Shaping the qualifications landscape

Event brings together employers, trailblazer groups and others to discuss the current qualifications landscape and the changes under way.

Ofqual is today (Tuesday 21 November) hosting an event for stakeholders to learn more about England’s vocational and technical qualifications landscape. Around 90 representatives from employers, trailblazer groups, training providers and educational associations and organisations are attending the symposium at the Royal Society in London. The event aims to raise awareness and understanding of the qualifications landscape, gather feedback from attendees on their use of qualifications and discuss the challenges and opportunities associated with reform. Ofqual is particularly keen to describe and discuss how regulation can potentially best support them.

Sally Collier said:

We want employers to be confident that vocational and technical qualifications meet their needs, and those of their employees. We are already supporting those aims through the experience and expertise we bring to regulation. Today’s event provides another opportunity for us to listen to what users of qualifications have to say, and ensure that they are right at the forefront of shaping the new landscape.
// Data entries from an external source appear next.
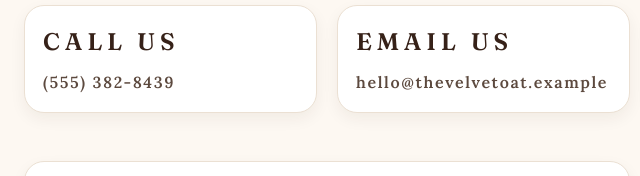
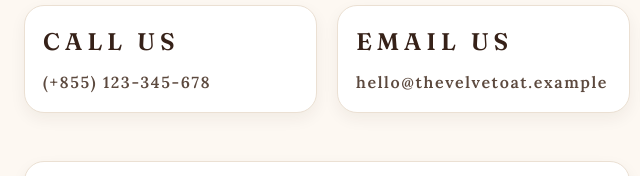
Before and after one commit to lvvr00/local-cafe, a plain HTML site: page contact.html in a window 1280 px wide. Shown: the part 246-422 px from the top of the page, 0-640 px from the left. Drawn offline with Linux system fonts and the light colour scheme.

Commit message:
commit on ('main')

```diff
--- a/contact.html
+++ b/contact.html
@@ -57,7 +57,7 @@
           <div class="contacts-card wrap">
             <div class="card text-center">
               <h3>Call Us</h3>
-              <p>(555) 382-8439</p>
+              <p>(+855) 123-345-678</p>
             </div>
             <div class="card text-center">
               <h3>Email Us</h3>
```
Alongside today’s event, we are releasing a range of reports and guidance. These include findings from a review of nearly 100 apprenticeship assessment plans, which we have written to help current and future trailblazers develop these important documents. Another identifies the factors that contribute to the effective functioning of assessments through a review of 27 vocational and technical qualifications found in performance tables. A further document reports on how Applied General qualifications are viewed and used by stakeholders. Together, they provide a set of resources to help inform the effective development of new vocational and technical qualifications.

We are also launching the prototype of a new interactive tool today to help everyone navigate the current qualifications landscape. This innovative way of visualising data makes our register of regulated qualifications more accessible and easier to explore.

Two thirds of workers too embarrassed to talk about their mental health issues

Research finds nearly two-thirds of employees feel embarrassed about disclosing information on the state of their mental health with their employer.

New research from CV-Library shows nearly two thirds (60.2 per cent) of employees feel embarrassed about disclosing information on the state of their mental health with their employer. What’s more, 60.8 per cent feel they cannot talk about it with their boss.

The report explores the views of 1,200 UK workers and found that a third of professionals (31.7 per cent) feel that their workplace is not supportive of mental health, with a further 77.8 per cent believing that the majority of workplaces in the UK are unsupportive. Other key findings from the research include:

Nearly two thirds (64.2 per cent) of workers fear their employer would judge them if they spoke about their mental health issues, with a further 46.8 per cent worrying that doing so will make them look weak. One third (36.7 per cent) fear that they would get fired if they told their boss about their mental health issues. What’s more, 63 per cent said that they would feel guilty taking time off work for mental health reasons

Lee Biggins, founder and managing director of CV-Library comments, ‘Mental health in the workplace continues to be a hot topic, and this is because it is clearly not being dealt with effectively. We are a nation that is under more pressure than ever before and it’s therefore unsurprising that people will be feeling the effects whilst at work.

‘Businesses should prioritise creating a culture where openness and honesty are encouraged. In turn, this will ensure that workers feel comfortable confiding in their boss, making coming to work that little bit less stressful.’

With 70.7 per cent of workers admitting that their mental health issues impact their working life, it’s clear that employers need to do more to help make the working day easier for people. When asked what measures they thought employers should introduce to help combat mental health in the workplace, respondents cited the following:

1. Promote a healthy work/life balance (38.6 per cent)
2. Create an environment where mental health is not stigmatised (15 per cent)
3. Refer employees to a counselling service (13.7 per cent)
4. Talk more openly about mental health (11.9 per cent)
5. Allow employees to take time out when they need to (8.6 per cent)

In addition, 83.6 per cent say they think employers should offer ‘mental health days’, in which employees are encouraged to take time out to look after their health, with a further 78 per cent stating that they would be more likely to work for a company that offered ‘mental health days’.

Biggins continues, ‘While losing out on staff temporarily may ring alarm bells for employers, it can actually help in the long run. Mental health should be dealt with in the same way as any other illness and it’s important to offer your employees time off should they need it. There are plenty of avenues to go down, and it’s imperative that you get it right. Otherwise, you could risk losing your employees altogether.’